Revision tracking records:

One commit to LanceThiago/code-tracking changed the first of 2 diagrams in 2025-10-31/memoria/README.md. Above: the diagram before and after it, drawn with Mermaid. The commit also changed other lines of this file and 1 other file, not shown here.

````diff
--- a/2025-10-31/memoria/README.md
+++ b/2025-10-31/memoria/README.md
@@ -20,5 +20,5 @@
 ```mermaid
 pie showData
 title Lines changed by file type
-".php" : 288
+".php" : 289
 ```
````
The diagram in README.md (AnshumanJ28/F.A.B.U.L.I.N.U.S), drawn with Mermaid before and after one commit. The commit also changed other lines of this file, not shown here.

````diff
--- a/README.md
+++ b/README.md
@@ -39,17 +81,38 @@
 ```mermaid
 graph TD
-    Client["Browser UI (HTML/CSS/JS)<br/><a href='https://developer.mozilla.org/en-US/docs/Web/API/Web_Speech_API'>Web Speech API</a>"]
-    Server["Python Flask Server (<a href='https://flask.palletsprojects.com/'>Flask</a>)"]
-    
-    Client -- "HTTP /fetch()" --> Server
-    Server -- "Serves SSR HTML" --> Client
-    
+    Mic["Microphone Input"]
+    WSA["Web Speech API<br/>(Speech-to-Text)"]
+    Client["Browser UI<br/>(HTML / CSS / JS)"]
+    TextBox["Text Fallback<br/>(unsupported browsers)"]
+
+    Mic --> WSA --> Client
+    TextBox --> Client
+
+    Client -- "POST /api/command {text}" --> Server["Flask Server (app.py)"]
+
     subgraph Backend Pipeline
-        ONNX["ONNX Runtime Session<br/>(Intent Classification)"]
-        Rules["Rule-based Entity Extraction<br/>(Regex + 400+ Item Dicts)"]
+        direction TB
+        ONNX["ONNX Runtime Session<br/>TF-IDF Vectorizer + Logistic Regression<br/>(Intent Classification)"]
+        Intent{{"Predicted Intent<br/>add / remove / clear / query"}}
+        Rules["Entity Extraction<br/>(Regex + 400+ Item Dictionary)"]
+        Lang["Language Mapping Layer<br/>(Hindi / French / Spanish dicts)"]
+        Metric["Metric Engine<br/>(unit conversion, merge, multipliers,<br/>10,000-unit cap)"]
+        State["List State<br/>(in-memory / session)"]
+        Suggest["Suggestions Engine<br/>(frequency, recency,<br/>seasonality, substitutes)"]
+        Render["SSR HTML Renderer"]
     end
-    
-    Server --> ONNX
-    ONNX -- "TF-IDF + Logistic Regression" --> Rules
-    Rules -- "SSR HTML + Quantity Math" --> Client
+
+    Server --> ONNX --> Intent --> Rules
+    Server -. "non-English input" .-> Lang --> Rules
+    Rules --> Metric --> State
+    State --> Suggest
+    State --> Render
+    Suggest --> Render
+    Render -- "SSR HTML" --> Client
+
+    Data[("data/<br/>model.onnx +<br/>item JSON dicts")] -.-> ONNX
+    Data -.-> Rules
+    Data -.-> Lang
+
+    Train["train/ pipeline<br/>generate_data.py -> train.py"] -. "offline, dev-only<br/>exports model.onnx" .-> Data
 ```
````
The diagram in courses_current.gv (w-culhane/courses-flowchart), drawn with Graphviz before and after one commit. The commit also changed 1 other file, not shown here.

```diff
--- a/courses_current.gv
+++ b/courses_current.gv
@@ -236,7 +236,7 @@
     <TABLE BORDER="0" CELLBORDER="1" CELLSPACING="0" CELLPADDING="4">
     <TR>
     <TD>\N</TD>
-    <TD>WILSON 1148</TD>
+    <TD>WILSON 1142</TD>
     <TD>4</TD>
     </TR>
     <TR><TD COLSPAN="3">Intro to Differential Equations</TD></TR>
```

• Task to carry out:
Would you please copy every line of the data exactly?

• Solved problem:
One commit to LanceThiago/code-tracking changed the first of 2 diagrams in 2025-10-31/memoria/README.md. Above: the diagram before and after it, drawn with Mermaid. The commit also changed other lines of this file and 1 other file, not shown here.

````diff
--- a/2025-10-31/memoria/README.md
+++ b/2025-10-31/memoria/README.md
@@ -20,5 +20,5 @@
 ```mermaid
 pie showData
 title Lines changed by file type
-".php" : 288
+".php" : 289
 ```
````
The diagram in README.md (AnshumanJ28/F.A.B.U.L.I.N.U.S), drawn with Mermaid before and after one commit. The commit also changed other lines of this file, not shown here.

````diff
--- a/README.md
+++ b/README.md
@@ -39,17 +81,38 @@
 ```mermaid
 graph TD
-    Client["Browser UI (HTML/CSS/JS)<br/><a href='https://developer.mozilla.org/en-US/docs/Web/API/Web_Speech_API'>Web Speech API</a>"]
-    Server["Python Flask Server (<a href='https://flask.palletsprojects.com/'>Flask</a>)"]
-    
-    Client -- "HTTP /fetch()" --> Server
-    Server -- "Serves SSR HTML" --> Client
-    
+    Mic["Microphone Input"]
+    WSA["Web Speech API<br/>(Speech-to-Text)"]
+    Client["Browser UI<br/>(HTML / CSS / JS)"]
+    TextBox["Text Fallback<br/>(unsupported browsers)"]
+
+    Mic --> WSA --> Client
+    TextBox --> Client
+
+    Client -- "POST /api/command {text}" --> Server["Flask Server (app.py)"]
+
     subgraph Backend Pipeline
-        ONNX["ONNX Runtime Session<br/>(Intent Classification)"]
-        Rules["Rule-based Entity Extraction<br/>(Regex + 400+ Item Dicts)"]
+        direction TB
+        ONNX["ONNX Runtime Session<br/>TF-IDF Vectorizer + Logistic Regression<br/>(Intent Classification)"]
+        Intent{{"Predicted Intent<br/>add / remove / clear / query"}}
+        Rules["Entity Extraction<br/>(Regex + 400+ Item Dictionary)"]
+        Lang["Language Mapping Layer<br/>(Hindi / French / Spanish dicts)"]
+        Metric["Metric Engine<br/>(unit conversion, merge, multipliers,<br/>10,000-unit cap)"]
+        State["List State<br/>(in-memory / session)"]
+        Suggest["Suggestions Engine<br/>(frequency, recency,<br/>seasonality, substitutes)"]
+        Render["SSR HTML Renderer"]
     end
-    
-    Server --> ONNX
-    ONNX -- "TF-IDF + Logistic Regression" --> Rules
-    Rules -- "SSR HTML + Quantity Math" --> Client
+
+    Server --> ONNX --> Intent --> Rules
+    Server -. "non-English input" .-> Lang --> Rules
+    Rules --> Metric --> State
+    State --> Suggest
+    State --> Render
+    Suggest --> Render
+    Render -- "SSR HTML" --> Client
+
+    Data[("data/<br/>model.onnx +<br/>item JSON dicts")] -.-> ONNX
+    Data -.-> Rules
+    Data -.-> Lang
+
+    Train["train/ pipeline<br/>generate_data.py -> train.py"] -. "offline, dev-only<br/>exports model.onnx" .-> Data
 ```
````
The diagram in courses_current.gv (w-culhane/courses-flowchart), drawn with Graphviz before and after one commit. The commit also changed 1 other file, not shown here.

```diff
--- a/courses_current.gv
+++ b/courses_current.gv
@@ -236,7 +236,7 @@
     <TABLE BORDER="0" CELLBORDER="1" CELLSPACING="0" CELLPADDING="4">
     <TR>
     <TD>\N</TD>
-    <TD>WILSON 1148</TD>
+    <TD>WILSON 1142</TD>
     <TD>4</TD>
     </TR>
     <TR><TD COLSPAN="3">Intro to Differential Equations</TD></TR>
```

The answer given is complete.